As the debate over net neutrality, franchise reform, and assorted fragments of telecom legislation continues on Capitol Hill, a meta-consideration, as follows:
From Madison's "factions" to Jonathan Rauch's "special interests" and the rent-seekers described by public choice economists like James Buchanan, we are all sophisticates now; we have lost our illusions about democracy. What happens in the legislature will be at best a balancing of factions and interests, mostly monied. This is just what legislatures do, right? Their job is to balance these interests. A and B earnestly petition the legislature, each arguing for some benefit, and so the legislature gives something to A, and something to B. It is all about this sort of compromise.
Wrong. Certainly, this happens. But it is a grave error to think that this is the proper function of a legislature. Each of
us has a special interest, certainly, but that is the least important type of self-interest when it comes to public policy. The most important interest is the interest that each of us has in choosing the best rule for the group as a whole. This is what the Constitution describes as "general welfare," what the economist F.A. Hayek described as the rule that would in future maximize the most opportunities for the greatest number of people, what Rawls was trying to capture when he spoke of choosing rules through a "veil." It is easy to pick a rule that benefits a given individual today, but suppose you were choosing a rule for someone, and you did not know who that person was, or anything about their situation?
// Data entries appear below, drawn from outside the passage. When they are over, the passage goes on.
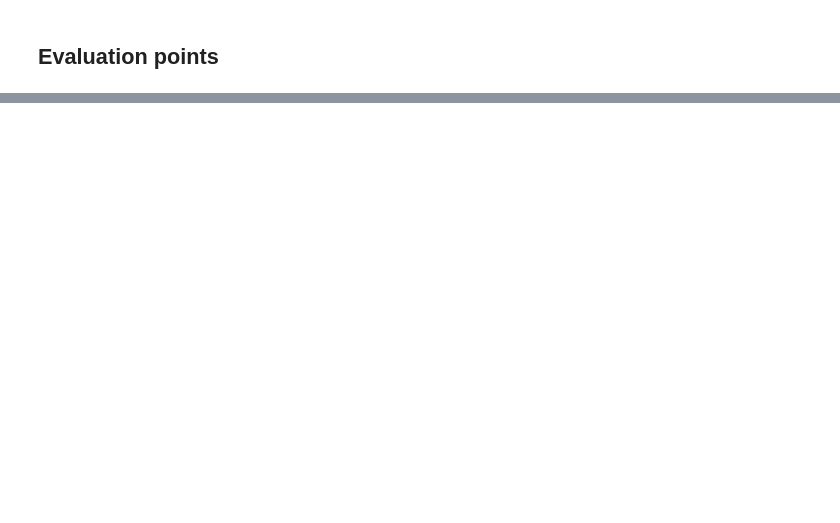
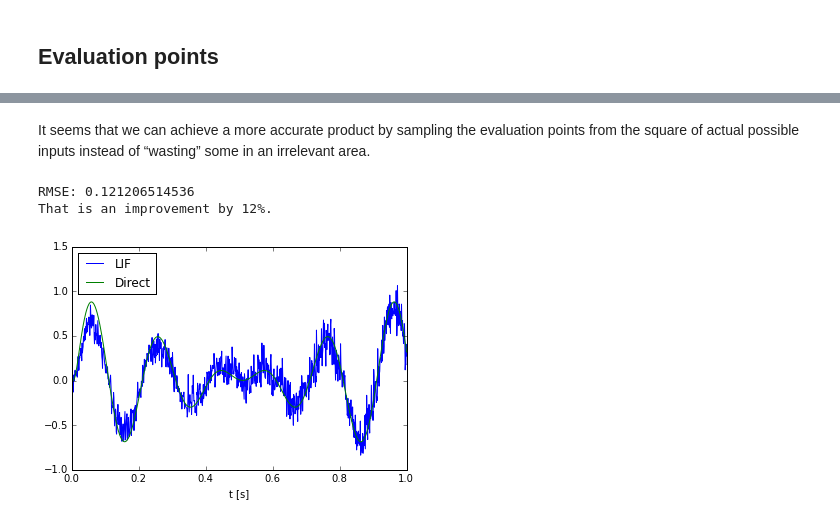
Before and after one commit to ctn-archive/technical-reports, a Jupyter notebook: Implementing-multiplications-in-the-NEF.ipynb, the cells around one changed output, grey strips where cells are left out. Cells and saved outputs as stored; diff of their text form; code cells hidden in the pictures; blank space fills up the shorter version.

```diff
--- a/Implementing-multiplications-in-the-NEF.ipynb
+++ b/Implementing-multiplications-in-the-NEF.ipynb
@@ -171,0 +183,9 @@ That is an improvement by 45%.
+# %% [markdown]
+It seems that we can achieve a more accurate product by sampling the evaluation points from the square of actual possible inputs instead of “wasting” some in an irrelevant area.
+# %%
+rmse_square = repeated_benchmark(eval_points=nengo.dists.Uniform(-1 / np.sqrt(2.), 1 / np.sqrt(2.)))
+print "That is an improvement by {0:.0f}%.".format((1. - rmse_square / rmse_naive) * 100.)
+# %% [output]
+RMSE: 0.121206514536
+That is an improvement by 12%.
+[figure, added]
```
Also changed, not shown: parts of 62 cells of this notebook.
That will bring us closest to what economist describe as "group interest" or "constitution interest." And this is the hardest type of interest to grasp, especially through the thicket of lawyers and lobbyists each claiming to describe it clearly. Because, of course, the key players know exactly how they are situated today. Rawl's veils are in short supply.
But the difficulty in perceiving that interest does not mean that it is not there.
We can hope that when A and B petition the legislature, that they will each raise arguments that will shed light on the question of what the general interest is, apart from their special interests. Nonprofits (including PFF) populated by people trying to keep larger goals and the long run in mind can help. But it would be helpful if legislators--and journalists--at least believed there was something outside party politics and balance and compromise.
(It would be even better if that something were freedom--not the anarchist's freedom but the freedom to cooperate through markets--but that is too much for one day).